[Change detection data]
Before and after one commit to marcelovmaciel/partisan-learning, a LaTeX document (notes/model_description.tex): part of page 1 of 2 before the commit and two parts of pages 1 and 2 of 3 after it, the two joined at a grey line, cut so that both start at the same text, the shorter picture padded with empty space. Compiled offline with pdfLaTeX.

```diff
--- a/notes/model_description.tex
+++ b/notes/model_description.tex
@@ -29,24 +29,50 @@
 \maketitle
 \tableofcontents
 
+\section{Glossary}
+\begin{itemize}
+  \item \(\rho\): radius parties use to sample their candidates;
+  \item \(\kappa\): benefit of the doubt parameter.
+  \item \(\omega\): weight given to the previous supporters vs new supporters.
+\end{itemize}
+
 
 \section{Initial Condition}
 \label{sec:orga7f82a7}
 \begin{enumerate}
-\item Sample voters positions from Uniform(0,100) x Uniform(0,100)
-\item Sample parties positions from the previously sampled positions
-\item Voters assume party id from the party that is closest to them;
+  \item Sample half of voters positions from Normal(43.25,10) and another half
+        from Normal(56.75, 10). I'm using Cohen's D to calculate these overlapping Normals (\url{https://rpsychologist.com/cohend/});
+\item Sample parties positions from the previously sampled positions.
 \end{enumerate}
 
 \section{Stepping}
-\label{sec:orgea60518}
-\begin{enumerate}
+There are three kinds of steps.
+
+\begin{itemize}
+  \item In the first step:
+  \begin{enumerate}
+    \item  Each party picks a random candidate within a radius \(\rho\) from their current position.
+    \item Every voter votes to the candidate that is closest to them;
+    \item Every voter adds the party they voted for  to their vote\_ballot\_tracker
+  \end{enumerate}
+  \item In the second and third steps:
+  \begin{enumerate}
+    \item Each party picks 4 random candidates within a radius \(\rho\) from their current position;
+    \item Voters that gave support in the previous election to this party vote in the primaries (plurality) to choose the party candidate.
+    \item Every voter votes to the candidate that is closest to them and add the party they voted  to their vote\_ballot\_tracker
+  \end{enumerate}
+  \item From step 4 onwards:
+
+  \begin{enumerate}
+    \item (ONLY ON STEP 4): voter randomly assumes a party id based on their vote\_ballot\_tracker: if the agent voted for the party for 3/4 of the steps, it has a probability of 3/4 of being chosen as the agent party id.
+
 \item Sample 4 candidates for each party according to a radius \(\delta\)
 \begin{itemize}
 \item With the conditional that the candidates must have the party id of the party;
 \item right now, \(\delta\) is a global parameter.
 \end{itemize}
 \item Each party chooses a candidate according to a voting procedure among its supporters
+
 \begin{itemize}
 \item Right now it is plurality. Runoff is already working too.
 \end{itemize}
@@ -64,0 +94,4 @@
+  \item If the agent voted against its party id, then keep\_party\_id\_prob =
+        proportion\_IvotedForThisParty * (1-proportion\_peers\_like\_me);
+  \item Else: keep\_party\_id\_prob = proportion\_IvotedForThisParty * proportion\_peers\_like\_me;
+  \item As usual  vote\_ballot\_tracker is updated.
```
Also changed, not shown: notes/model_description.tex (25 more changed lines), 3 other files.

> About this task
Read through the entries above and copy each line that has the string "radius" in it.

> Output of the exercise
+  \item \(\rho\): radius parties use to sample their candidates;
+    \item  Each party picks a random candidate within a radius \(\rho\) from their current position.
+    \item Each party picks 4 random candidates within a radius \(\rho\) from their current position;
 \item Sample 4 candidates for each party according to a radius \(\delta\)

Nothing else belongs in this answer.